THE Irish government yesterday announced its annual budget with a package of £1 billion-plus ready to be used in the event of a No-Deal Brexit.

Minister for finance Pascal Donohoe told the Dail that he was allocating €1.2bn – approximately £1bn as the pound fluctuated against the euro all day – to deal with the No-Deal Brexit which looks increasingly likely.

Donohoe said: “This is a budget that has been developed in the shadow of Brexit. And the context for Brexit has now shifted to No Deal as our central assumption.

“This does not mean that No Deal is inevitable. But equally we stand ready if it does happen.

“In preparing for No Deal, we can ensure that the government has the necessary resources at its disposal to meet the impact of Brexit, while keeping our public finances on the credible and sustainable path they have been on since 2011.

“Our responsible management of the public finances means that we will meet the challenge of a No-Deal Brexit from a position of strength.

“This year we have eliminated the deficit and are projecting a surplus of 0.2% of GDP. In the event that the UK leaves the EU with an agreement, we will continue to build on this surplus. And in the event of a No Deal, we will intervene in a sustained and meaningful way.”

Donohoe said the €1.2bn No-Deal package would come in two parts. “The first part I am making approximately €200 million in Brexit expenditure available next year.”

“It will be borrowed money. If we do not need it, we will not borrow it. If No Deal does not happen, it will not be borrowed for other purposes.

He went on: “€650m will be made available to support agriculture and tourism and those most affected regions. Of this, €220m will be deployed immediately in the event of a No Deal.

“Make no mistake, No Deal will be challenging. But it is a challenge Ireland has the measure of.”

The National:

Cyprus buys drones amid drilling row

THE government of Cyprus has purchased four drones from Israel amid growing tensions in the Eastern Mediterranean over Turkey’s continuation of drilling for oil and gas in Cypriot-claimed waters.

EU President Donald Tusk has called the Turkish action “illegal” and put the foursquare behind one of its smallest members in Cyprus’s dispute with its giant neighbour.

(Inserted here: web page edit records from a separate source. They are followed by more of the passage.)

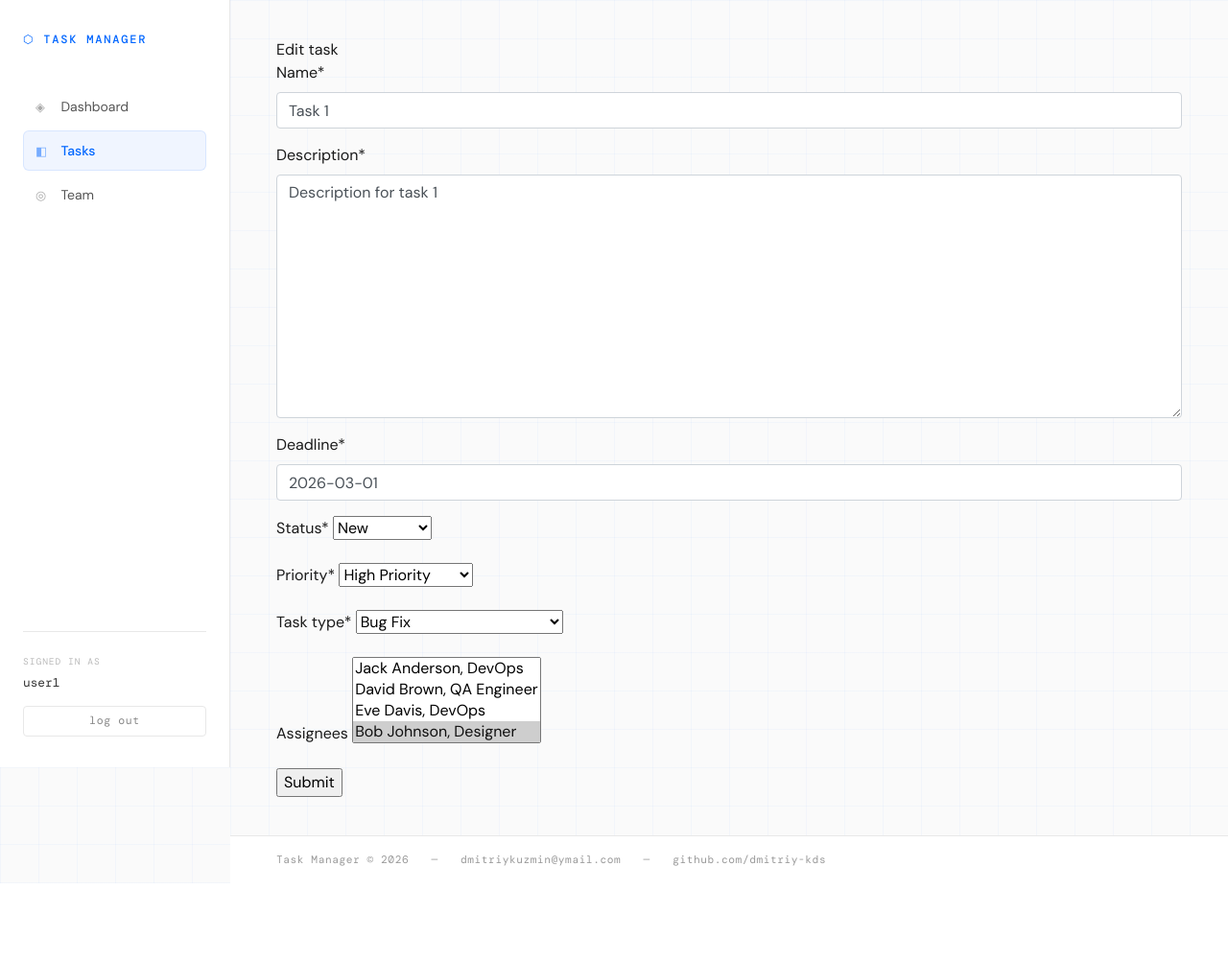
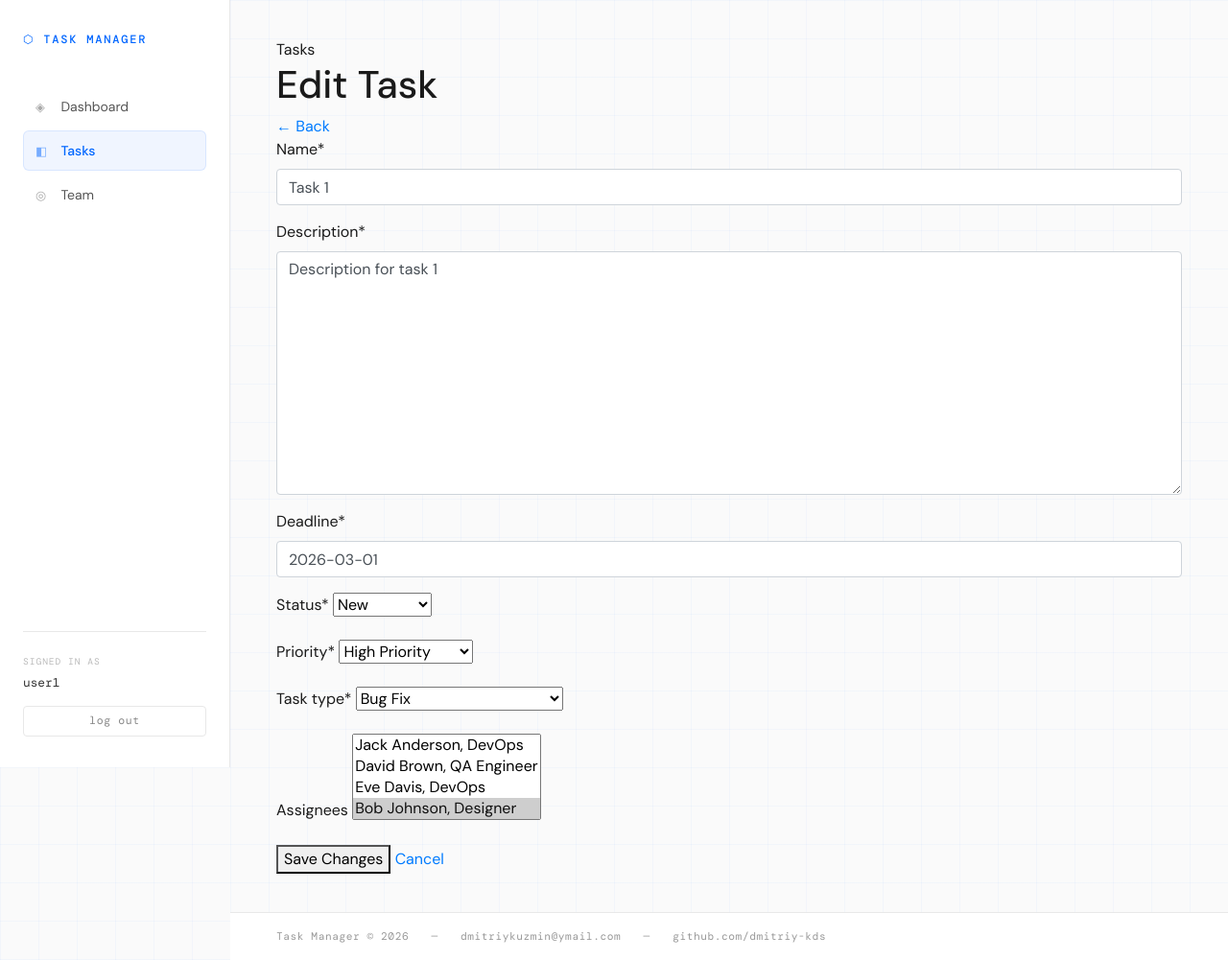
Before and after one commit to dmitriy-kds/it-company, a Django app: page /tasks/1/update/ in a window 1280 px wide. Shown: the whole page at 96% size. Before the commit the page ends 921 px from the top, so only its background shows below. Run offline with Django 5.2, Linux system fonts and the light colour scheme; a user stored in the database is signed in; data comes from the database, SQL or seed files in the repository; some libraries are stand-ins or nearby versions; some web fonts are replaced.

Commit message:
feat: Style up task form page

```diff
--- a/templates/task_manager/task_form.html
+++ b/templates/task_manager/task_form.html
@@ -1,11 +1,29 @@
 {% extends "base.html" %}
 {% load crispy_forms_filters %}
 
+{% block title %}<title>{% if object %}Edit{% else %}Create{% endif %} Task — Task Manager</title>{% endblock %}
+
 {% block content %}
-  {{ object|yesno:"Edit,Create" }} task
+
+<div class="page-header">
+  <div>
+    <div class="page-label">Tasks</div>
+    <h1 class="page-title">{% if object %}Edit{% else %}Create{% endif %} Task</h1>
+  </div>
+  <a href="{% url 'task_manager:task-list' %}" class="btn-secondary-action">← Back</a>
+</div>
+
+<div class="form-card">
   <form action="" method="POST">
     {% csrf_token %}
     {{ form|crispy }}
-    <input type="submit" value="Submit">
+    <div class="form-actions">
+      <button type="submit" class="btn-primary-action">
+        {% if object %}Save Changes{% else %}Create Task{% endif %}
+      </button>
+      <a href="{% url 'task_manager:task-list' %}" class="btn-secondary-action">Cancel</a>
+    </div>
   </form>
+</div>
+
 {% endblock %}
```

The Turkish ship Yavuz was scheduled to begin drilling for oil and gas southwest of Cyprus yesterday according to Turkey’s energy minister Fatih Donmez.

Cypriot authorities have already awarded exploration rights to Italian and French companies and the matter is now threatening to become a full-scale row between Turkey and the EU with Cyprus accusing Turkey of a “severe escalation” of infringements of its sovereign rights.

Turkish ships have already drilled wells to the east and west of Cyprus, resulting in strong protests from both the government in Nicosia and the EU.

News of the purchase of drones to monitor activity off the coast of Cyprus was broken by Kathimerini Cyprus, which claimed the Cypriot government had paid 12 million euros for the pilotless aircrafts.

Kathimerini said the drones will help Nicosia more effectively monitor its exclusive economic zone from the air where international energy companies are searching for natural gas, a strategy Turkey is opposed to as it has claims in the region.

Made by Israeli firm Aeronautics, the drones are the “most efficient and cost-effective systems of its class,” according to the company’s website.

The website added: “It has logged over 250,000 operational flight hours flying missions worldwide. The performance and reliability of this combat-proven system are unprecedented.”

The National:

Poll reveals Icelandic island is the world’s best

THE tiny island of Flatey in Breidafjordur fjord, West Iceland, has been named the best island in the world, according to the global travel website

Its remoteness and unspoilt spectacular beauty among an archipelago of 40-plus islands makes Flatey irresistible to island-hoppers, with bigseventravel saying: “Have you ever visited some of the islands around Iceland? Flatey is one of them, and can now claim fame as top spot among the best islands in the world.

“There’s beautifully kept old houses dotted along the island, but just two families stay here throughout the winter.

“In a charming way, it feels very much like a movie set. And so it is. Many movies are set on the island, most notably The Honour of the House based on a short story by Nobel Prize winner Halldor Laxness. The tranquility at this island is unique – time stands still.”

Flatey is just 2km long and about 1km wide. It has no big hills and consists entirely of flat land – its name means “flat island” in Icelandic.

Ranking second on the list of the 50 best islands is El Nido, a group of 45 islands off the tip of Palawan in the Philippines, followed by Espiritu Santo, the largest of the 83 islands of Vanuatu in the South Pacific Ocean.

In fourth place is Sommaroy, Norway, followed by Kocula island in Croatia and the Aran Islands of Ireland.

The top Scottish island, in 23rd place, is Colonsay which bigseventravel calls “the ideal destination for anyone seeking to get away from it all.

“There’s unspoilt sandy beaches, dramatic cliffs and an amazing variety of flora and fauna.”